Lauzen and Hastert, whose districts partially overlapped, are said to have a storied — and mutual — distaste for one another. And much to the chagrin of the local Republican establishment, Hastert endorsed Oberweis in the primary to spite Lauzen, hoping free-spending Oberweis would at least keep the seat in GOP hands.

Oberweis went on to win the GOP primary before losing the historically Republican seat in the special election to an unknown scientist, now-Rep. Bill Foster (D).

“He totally walked out on that House seat and really hasn’t lifted a finger since,— a Republican operative from Illinois says.

Later that year, Hastert inked a deal with Dickstein to be a senior adviser, a position sources say provides him the right blend of salary, free time and policy work.

Undoubtedly capable of making well north of $1 million for a more traditional lobbying position, sources say the job allows him a comfortable lifestyle and the flexibility to spend time with his family.

For Dickstein, it builds on their stable of former lawmakers, who are invaluable when it’s time to close a deal. The firm also employs former Sen. Tim Hutchinson (R-Ark.) and former Rep. Al Wynn (D-Md.).

The firm declined comment for this report.

“Denny Hastert does not enjoy this town, he uses this town as a money-making vehicle for his family,— another former aide said. “He wants to get out of here as soon as can.—

When he’s not in Washington, D.C., sources say the former Speaker splits his time between Wisconsin and the Chicago exurbs. The 67-year-old former Member, who has lost a considerable amount of weight since leaving office, recently built a large post-and-beam house overlooking the Mississippi River in western Wisconsin, where he fishes and plays with his dogs.

“He looks younger than he did when I worked with him a decade ago,— Hellmann said. “He seems about as a happy as I’ve ever seen him.—

Hastert also is a board member of the Chicago Mercantile Exchange and appears to be keeping out of politics, a sport he never cared for much.

But Olympic-style wrestling is a different story altogether.
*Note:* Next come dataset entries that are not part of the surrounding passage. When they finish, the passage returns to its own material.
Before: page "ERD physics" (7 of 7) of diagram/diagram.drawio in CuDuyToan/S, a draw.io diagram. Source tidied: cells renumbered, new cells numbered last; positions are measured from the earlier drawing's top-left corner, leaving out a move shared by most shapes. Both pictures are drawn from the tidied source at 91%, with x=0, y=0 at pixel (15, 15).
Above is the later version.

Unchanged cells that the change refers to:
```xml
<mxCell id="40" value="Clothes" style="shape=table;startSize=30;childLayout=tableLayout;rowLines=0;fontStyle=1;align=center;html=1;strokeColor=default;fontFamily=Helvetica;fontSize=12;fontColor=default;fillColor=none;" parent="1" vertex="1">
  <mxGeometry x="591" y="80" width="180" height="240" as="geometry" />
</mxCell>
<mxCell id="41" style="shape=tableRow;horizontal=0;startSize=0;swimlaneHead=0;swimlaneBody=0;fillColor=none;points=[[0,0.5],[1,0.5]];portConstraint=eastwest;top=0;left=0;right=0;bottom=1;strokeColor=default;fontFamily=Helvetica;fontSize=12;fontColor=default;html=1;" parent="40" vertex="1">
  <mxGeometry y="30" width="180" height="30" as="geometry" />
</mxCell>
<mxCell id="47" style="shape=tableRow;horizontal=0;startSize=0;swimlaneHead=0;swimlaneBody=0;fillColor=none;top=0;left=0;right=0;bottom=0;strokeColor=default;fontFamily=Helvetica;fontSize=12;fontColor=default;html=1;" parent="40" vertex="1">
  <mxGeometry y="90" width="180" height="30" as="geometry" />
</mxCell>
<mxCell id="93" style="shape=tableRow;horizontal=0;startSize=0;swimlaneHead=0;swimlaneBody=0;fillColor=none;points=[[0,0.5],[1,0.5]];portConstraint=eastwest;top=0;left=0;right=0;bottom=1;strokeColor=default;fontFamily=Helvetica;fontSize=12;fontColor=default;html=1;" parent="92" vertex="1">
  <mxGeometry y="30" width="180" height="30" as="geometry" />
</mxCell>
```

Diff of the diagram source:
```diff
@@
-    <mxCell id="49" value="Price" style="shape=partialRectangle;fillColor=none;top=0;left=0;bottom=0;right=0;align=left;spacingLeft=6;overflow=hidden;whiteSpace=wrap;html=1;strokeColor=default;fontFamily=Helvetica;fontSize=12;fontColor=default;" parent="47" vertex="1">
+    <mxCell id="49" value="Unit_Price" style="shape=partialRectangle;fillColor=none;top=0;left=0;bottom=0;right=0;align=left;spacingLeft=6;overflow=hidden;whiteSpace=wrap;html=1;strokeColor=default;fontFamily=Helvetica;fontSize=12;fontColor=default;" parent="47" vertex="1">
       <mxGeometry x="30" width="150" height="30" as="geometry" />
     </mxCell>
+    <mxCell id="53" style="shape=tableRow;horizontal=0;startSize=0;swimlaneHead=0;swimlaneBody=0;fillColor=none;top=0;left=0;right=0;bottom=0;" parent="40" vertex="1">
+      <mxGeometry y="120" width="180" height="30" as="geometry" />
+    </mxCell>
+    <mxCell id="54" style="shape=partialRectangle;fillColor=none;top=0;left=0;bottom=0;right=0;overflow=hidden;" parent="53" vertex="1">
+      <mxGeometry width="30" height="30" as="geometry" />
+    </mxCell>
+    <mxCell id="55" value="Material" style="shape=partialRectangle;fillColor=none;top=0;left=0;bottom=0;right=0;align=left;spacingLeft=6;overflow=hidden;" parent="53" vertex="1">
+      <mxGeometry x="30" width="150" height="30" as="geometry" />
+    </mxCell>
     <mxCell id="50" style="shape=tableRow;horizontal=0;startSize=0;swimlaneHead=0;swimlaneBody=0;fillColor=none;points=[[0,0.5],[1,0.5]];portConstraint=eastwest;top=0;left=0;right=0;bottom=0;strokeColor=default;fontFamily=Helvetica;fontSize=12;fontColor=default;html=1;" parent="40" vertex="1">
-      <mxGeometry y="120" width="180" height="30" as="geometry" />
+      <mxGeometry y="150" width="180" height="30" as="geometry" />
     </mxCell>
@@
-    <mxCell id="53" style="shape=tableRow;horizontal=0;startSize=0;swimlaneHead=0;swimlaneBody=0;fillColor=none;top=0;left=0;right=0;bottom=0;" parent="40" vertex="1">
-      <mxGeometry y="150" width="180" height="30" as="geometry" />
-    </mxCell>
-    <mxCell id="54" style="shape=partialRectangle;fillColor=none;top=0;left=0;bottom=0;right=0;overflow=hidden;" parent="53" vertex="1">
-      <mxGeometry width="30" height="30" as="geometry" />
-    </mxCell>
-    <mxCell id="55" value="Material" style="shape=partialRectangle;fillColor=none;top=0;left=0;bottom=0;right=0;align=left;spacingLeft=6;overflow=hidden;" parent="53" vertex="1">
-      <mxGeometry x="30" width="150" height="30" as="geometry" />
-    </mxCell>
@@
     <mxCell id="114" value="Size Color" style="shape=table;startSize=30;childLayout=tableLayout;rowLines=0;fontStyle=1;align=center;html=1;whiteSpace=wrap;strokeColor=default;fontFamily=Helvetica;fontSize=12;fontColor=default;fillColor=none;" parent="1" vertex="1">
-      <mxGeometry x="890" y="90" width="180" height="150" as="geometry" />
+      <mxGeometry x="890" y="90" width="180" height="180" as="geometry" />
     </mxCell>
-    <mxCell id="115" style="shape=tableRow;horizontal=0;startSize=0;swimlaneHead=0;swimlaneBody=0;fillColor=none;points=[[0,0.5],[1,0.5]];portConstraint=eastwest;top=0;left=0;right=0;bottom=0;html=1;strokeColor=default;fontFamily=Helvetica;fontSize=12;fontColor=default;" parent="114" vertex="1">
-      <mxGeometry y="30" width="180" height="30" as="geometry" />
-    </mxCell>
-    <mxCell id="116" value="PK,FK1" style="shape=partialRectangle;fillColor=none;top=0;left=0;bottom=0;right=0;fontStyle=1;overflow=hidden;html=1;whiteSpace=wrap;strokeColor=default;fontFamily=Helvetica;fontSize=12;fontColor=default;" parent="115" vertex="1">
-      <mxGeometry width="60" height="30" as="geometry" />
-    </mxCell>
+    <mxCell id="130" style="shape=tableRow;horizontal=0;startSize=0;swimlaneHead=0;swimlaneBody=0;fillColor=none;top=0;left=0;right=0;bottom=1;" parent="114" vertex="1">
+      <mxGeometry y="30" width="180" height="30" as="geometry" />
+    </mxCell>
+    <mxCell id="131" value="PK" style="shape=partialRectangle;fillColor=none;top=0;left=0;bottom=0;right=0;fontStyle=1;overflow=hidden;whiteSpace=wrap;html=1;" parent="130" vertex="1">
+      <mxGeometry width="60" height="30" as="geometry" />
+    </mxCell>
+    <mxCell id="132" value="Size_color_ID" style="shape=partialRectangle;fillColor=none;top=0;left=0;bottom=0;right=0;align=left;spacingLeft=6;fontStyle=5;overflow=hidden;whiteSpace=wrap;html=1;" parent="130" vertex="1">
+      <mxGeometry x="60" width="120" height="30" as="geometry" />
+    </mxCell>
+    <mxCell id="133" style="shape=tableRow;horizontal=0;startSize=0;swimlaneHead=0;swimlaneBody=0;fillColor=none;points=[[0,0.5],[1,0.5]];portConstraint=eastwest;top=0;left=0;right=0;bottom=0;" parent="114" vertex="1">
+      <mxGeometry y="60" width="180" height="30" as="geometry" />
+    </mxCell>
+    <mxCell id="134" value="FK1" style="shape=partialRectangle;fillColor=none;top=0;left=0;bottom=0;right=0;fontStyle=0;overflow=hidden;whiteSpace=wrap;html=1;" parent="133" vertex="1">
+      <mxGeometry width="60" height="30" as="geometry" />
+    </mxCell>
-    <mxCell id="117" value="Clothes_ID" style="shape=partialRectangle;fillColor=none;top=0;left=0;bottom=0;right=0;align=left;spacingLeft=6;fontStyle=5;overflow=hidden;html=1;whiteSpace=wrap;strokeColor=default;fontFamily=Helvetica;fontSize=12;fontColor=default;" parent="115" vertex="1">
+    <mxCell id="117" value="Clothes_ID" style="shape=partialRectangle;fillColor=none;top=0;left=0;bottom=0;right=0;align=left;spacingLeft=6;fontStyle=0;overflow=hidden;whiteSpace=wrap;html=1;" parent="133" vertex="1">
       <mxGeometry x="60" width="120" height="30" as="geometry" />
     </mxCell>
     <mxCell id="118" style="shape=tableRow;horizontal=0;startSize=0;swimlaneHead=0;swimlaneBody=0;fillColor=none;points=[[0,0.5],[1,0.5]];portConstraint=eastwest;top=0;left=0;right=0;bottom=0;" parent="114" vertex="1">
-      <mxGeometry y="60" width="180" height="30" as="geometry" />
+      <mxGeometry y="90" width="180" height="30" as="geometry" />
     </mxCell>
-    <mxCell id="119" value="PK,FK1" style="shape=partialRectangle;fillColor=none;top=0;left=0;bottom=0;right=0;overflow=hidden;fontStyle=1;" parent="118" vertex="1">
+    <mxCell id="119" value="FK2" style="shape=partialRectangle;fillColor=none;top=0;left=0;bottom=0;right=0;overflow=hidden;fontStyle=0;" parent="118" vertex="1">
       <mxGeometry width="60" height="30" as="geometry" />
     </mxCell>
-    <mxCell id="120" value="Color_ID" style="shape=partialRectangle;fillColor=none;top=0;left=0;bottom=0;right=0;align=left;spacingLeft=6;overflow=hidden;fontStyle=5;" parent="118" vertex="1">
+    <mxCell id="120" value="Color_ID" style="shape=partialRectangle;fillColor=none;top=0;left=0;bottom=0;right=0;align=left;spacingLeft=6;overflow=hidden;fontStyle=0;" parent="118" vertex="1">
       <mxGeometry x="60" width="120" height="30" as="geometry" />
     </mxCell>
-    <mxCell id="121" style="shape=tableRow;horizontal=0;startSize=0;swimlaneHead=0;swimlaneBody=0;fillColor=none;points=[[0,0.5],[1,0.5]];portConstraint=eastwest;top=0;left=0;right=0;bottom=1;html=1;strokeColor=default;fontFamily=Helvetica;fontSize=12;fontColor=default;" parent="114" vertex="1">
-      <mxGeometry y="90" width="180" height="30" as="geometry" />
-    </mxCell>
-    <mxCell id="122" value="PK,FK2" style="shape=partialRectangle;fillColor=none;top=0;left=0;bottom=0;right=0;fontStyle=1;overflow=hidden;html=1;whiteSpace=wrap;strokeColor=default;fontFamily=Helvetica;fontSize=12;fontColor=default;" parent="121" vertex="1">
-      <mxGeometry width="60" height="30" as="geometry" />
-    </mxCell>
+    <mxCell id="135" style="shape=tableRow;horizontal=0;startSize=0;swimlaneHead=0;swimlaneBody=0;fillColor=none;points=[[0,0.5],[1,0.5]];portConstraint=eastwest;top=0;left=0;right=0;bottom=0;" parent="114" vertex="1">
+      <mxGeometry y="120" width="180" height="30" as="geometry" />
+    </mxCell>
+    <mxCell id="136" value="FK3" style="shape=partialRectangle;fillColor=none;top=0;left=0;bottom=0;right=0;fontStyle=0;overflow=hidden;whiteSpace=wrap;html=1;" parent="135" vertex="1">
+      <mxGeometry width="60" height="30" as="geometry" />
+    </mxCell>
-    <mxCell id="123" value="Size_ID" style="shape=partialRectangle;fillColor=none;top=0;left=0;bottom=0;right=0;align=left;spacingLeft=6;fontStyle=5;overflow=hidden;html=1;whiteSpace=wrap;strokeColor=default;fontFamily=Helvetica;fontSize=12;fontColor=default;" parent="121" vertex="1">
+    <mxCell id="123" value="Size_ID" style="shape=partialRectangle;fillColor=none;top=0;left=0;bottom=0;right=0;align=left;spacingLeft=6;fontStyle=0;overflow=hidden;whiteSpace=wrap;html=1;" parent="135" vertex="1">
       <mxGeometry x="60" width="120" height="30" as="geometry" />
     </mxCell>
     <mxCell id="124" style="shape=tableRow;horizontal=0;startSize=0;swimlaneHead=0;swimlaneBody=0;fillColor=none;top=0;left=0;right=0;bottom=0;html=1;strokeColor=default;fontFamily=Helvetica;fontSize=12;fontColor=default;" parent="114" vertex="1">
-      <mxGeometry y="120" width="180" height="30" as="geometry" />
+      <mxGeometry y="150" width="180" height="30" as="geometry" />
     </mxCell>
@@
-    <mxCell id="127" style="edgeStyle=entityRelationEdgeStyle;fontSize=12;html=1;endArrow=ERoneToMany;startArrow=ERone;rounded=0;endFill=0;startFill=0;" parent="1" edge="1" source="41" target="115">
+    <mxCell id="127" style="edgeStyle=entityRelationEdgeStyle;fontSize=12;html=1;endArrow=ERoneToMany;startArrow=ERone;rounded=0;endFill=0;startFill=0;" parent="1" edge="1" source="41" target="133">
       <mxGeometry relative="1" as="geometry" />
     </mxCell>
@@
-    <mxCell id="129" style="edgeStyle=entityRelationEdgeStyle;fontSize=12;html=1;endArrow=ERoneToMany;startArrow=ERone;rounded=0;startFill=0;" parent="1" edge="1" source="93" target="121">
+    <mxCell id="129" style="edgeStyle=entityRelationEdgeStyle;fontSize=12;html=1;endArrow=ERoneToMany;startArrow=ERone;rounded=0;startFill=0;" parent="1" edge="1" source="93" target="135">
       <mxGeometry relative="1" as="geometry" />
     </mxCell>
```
Having served as president of the National Wrestling Congress, the longtime booster of the sport is said to be lobbying the White House to become more involved in the Windy City’s bid, for which the outcome will be decided next fall.

“His passion for the sport is real,— Chicago 2016 spokesman Sandusky says.